(Records excerpted from a collection)
☆ ☆ ☆ ☆

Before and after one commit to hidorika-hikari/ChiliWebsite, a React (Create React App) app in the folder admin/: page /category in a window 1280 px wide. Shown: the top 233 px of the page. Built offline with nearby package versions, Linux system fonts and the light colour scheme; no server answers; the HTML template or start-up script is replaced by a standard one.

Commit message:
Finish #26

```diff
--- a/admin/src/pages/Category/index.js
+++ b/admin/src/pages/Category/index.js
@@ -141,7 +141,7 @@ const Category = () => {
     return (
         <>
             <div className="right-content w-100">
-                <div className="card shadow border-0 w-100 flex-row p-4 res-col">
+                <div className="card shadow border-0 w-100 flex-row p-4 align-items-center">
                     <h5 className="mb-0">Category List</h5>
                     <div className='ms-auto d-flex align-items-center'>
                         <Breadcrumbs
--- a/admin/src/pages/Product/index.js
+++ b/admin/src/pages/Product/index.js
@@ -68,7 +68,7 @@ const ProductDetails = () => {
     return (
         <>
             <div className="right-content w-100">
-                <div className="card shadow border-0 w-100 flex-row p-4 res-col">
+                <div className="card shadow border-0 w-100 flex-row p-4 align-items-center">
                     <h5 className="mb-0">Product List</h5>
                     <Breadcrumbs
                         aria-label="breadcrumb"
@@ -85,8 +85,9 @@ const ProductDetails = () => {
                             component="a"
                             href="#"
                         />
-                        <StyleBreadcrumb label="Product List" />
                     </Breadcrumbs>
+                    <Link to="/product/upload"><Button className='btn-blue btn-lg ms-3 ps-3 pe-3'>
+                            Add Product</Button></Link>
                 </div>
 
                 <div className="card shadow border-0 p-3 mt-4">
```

☆ ☆ ☆ ☆

◆ Task details ◆
Every record shown above should be given back exactly.

◆ Solution to the problem ◆
Before and after one commit to hidorika-hikari/ChiliWebsite, a React (Create React App) app in the folder admin/: page /category in a window 1280 px wide. Shown: the top 233 px of the page. Built offline with nearby package versions, Linux system fonts and the light colour scheme; no server answers; the HTML template or start-up script is replaced by a standard one.

Commit message:
Finish #26

```diff
--- a/admin/src/pages/Category/index.js
+++ b/admin/src/pages/Category/index.js
@@ -141,7 +141,7 @@ const Category = () => {
     return (
         <>
             <div className="right-content w-100">
-                <div className="card shadow border-0 w-100 flex-row p-4 res-col">
+                <div className="card shadow border-0 w-100 flex-row p-4 align-items-center">
                     <h5 className="mb-0">Category List</h5>
                     <div className='ms-auto d-flex align-items-center'>
                         <Breadcrumbs
--- a/admin/src/pages/Product/index.js
+++ b/admin/src/pages/Product/index.js
@@ -68,7 +68,7 @@ const ProductDetails = () => {
     return (
         <>
             <div className="right-content w-100">
-                <div className="card shadow border-0 w-100 flex-row p-4 res-col">
+                <div className="card shadow border-0 w-100 flex-row p-4 align-items-center">
                     <h5 className="mb-0">Product List</h5>
                     <Breadcrumbs
                         aria-label="breadcrumb"
@@ -85,8 +85,9 @@ const ProductDetails = () => {
                             component="a"
                             href="#"
                         />
-                        <StyleBreadcrumb label="Product List" />
                     </Breadcrumbs>
+                    <Link to="/product/upload"><Button className='btn-blue btn-lg ms-3 ps-3 pe-3'>
+                            Add Product</Button></Link>
                 </div>
 
                 <div className="card shadow border-0 p-3 mt-4">
```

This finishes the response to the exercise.